## [GIVEN ENTRIES]

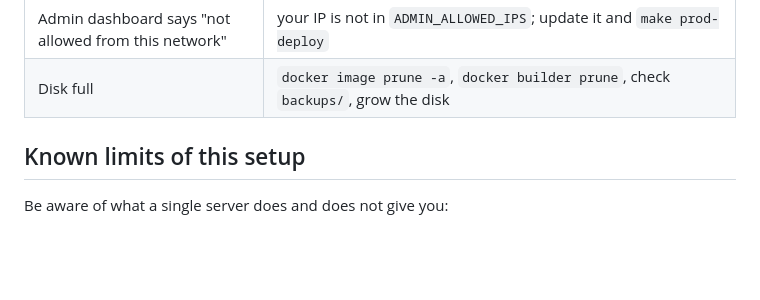
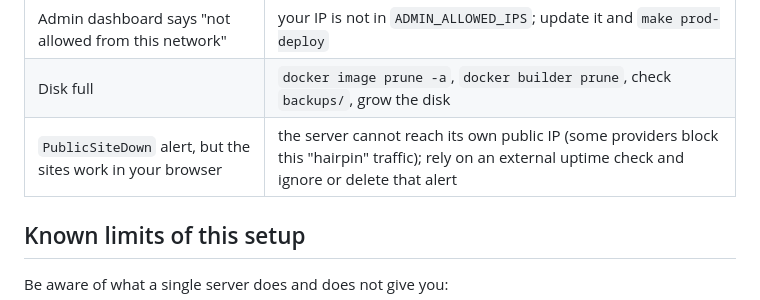
Before and after one commit to alakh8653/AlakhService, a Markdown page: docs/DEPLOYMENT.md, the part around the change. Drawn GitHub-style; blank space fills up the shorter version.

Commit message:
docs(deploy): troubleshooting note for hairpin-blocked public probes
Co-Authored-By: Claude Opus 5.5 <noreply@anthropic.com>
Claude-Session: https://claude.ai/code/session_01GJFERNMU4BnRseq4wD3ZF9

```diff
--- a/docs/DEPLOYMENT.md
+++ b/docs/DEPLOYMENT.md
@@ -556,6 +556,7 @@ info handled by Razorpay), and a privacy-policy URL. Promote to production when
 | No OTP SMS | Twilio not set, or DLT template/sender not approved; `make prod-logs S=auth_service` |
 | Admin dashboard says "not allowed from this network" | your IP is not in `ADMIN_ALLOWED_IPS`; update it and `make prod-deploy` |
 | Disk full | `docker image prune -a`, `docker builder prune`, check `backups/`, grow the disk |
+| `PublicSiteDown` alert, but the sites work in your browser | the server cannot reach its own public IP (some providers block this "hairpin" traffic); rely on an external uptime check and ignore or delete that alert |
 
 ## Known limits of this setup
 
```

## [PROBLEM TO SOLVE]
Print the records again exactly, pictures excluded.

## [ANSWER]
Before and after one commit to alakh8653/AlakhService, a Markdown page: docs/DEPLOYMENT.md, the part around the change. Drawn GitHub-style; blank space fills up the shorter version.

Commit message:
docs(deploy): troubleshooting note for hairpin-blocked public probes
Co-Authored-By: Claude Opus 5.5 <noreply@anthropic.com>
Claude-Session: https://claude.ai/code/session_01GJFERNMU4BnRseq4wD3ZF9

```diff
--- a/docs/DEPLOYMENT.md
+++ b/docs/DEPLOYMENT.md
@@ -556,6 +556,7 @@ info handled by Razorpay), and a privacy-policy URL. Promote to production when
 | No OTP SMS | Twilio not set, or DLT template/sender not approved; `make prod-logs S=auth_service` |
 | Admin dashboard says "not allowed from this network" | your IP is not in `ADMIN_ALLOWED_IPS`; update it and `make prod-deploy` |
 | Disk full | `docker image prune -a`, `docker builder prune`, check `backups/`, grow the disk |
+| `PublicSiteDown` alert, but the sites work in your browser | the server cannot reach its own public IP (some providers block this "hairpin" traffic); rely on an external uptime check and ignore or delete that alert |
 
 ## Known limits of this setup
 
```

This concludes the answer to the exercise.